• DATA FOR PROCESSING:

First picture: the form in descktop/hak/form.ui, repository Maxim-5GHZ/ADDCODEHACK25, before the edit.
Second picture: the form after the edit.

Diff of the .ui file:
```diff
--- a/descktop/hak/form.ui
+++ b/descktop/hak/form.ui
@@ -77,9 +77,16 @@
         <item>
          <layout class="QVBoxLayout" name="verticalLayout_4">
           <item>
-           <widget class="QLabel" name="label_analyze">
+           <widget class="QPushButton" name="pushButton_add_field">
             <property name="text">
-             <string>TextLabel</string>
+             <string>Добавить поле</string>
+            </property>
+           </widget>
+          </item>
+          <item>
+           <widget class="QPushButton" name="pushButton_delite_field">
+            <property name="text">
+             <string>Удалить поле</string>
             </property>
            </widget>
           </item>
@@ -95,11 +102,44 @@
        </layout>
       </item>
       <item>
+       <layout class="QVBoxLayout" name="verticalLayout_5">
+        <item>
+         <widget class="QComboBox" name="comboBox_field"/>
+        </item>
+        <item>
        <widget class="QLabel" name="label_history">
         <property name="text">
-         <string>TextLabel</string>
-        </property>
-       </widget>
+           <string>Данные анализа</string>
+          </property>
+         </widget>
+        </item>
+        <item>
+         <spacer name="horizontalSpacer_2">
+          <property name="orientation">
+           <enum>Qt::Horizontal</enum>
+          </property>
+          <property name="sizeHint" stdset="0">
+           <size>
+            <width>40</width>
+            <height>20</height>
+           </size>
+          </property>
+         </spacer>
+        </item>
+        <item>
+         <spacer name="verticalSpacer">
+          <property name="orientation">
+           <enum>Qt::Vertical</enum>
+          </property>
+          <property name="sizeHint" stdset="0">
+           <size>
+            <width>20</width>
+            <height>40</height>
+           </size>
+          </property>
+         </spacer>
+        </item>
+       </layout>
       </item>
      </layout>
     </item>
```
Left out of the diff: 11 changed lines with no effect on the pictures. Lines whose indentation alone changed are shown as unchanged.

• REQUIREMENT:
What you write must match the records above exactly, line for line.

• SOLUTION BELOW:
First picture: the form in descktop/hak/form.ui, repository Maxim-5GHZ/ADDCODEHACK25, before the edit.
Second picture: the form after the edit.

Diff of the .ui file:
```diff
--- a/descktop/hak/form.ui
+++ b/descktop/hak/form.ui
@@ -77,9 +77,16 @@
         <item>
          <layout class="QVBoxLayout" name="verticalLayout_4">
           <item>
-           <widget class="QLabel" name="label_analyze">
+           <widget class="QPushButton" name="pushButton_add_field">
             <property name="text">
-             <string>TextLabel</string>
+             <string>Добавить поле</string>
+            </property>
+           </widget>
+          </item>
+          <item>
+           <widget class="QPushButton" name="pushButton_delite_field">
+            <property name="text">
+             <string>Удалить поле</string>
             </property>
            </widget>
           </item>
@@ -95,11 +102,44 @@
        </layout>
       </item>
       <item>
+       <layout class="QVBoxLayout" name="verticalLayout_5">
+        <item>
+         <widget class="QComboBox" name="comboBox_field"/>
+        </item>
+        <item>
        <widget class="QLabel" name="label_history">
         <property name="text">
-         <string>TextLabel</string>
-        </property>
-       </widget>
+           <string>Данные анализа</string>
+          </property>
+         </widget>
+        </item>
+        <item>
+         <spacer name="horizontalSpacer_2">
+          <property name="orientation">
+           <enum>Qt::Horizontal</enum>
+          </property>
+          <property name="sizeHint" stdset="0">
+           <size>
+            <width>40</width>
+            <height>20</height>
+           </size>
+          </property>
+         </spacer>
+        </item>
+        <item>
+         <spacer name="verticalSpacer">
+          <property name="orientation">
+           <enum>Qt::Vertical</enum>
+          </property>
+          <property name="sizeHint" stdset="0">
+           <size>
+            <width>20</width>
+            <height>40</height>
+           </size>
+          </property>
+         </spacer>
+        </item>
+       </layout>
       </item>
      </layout>
     </item>
```
Left out of the diff: 11 changed lines with no effect on the pictures. Lines whose indentation alone changed are shown as unchanged.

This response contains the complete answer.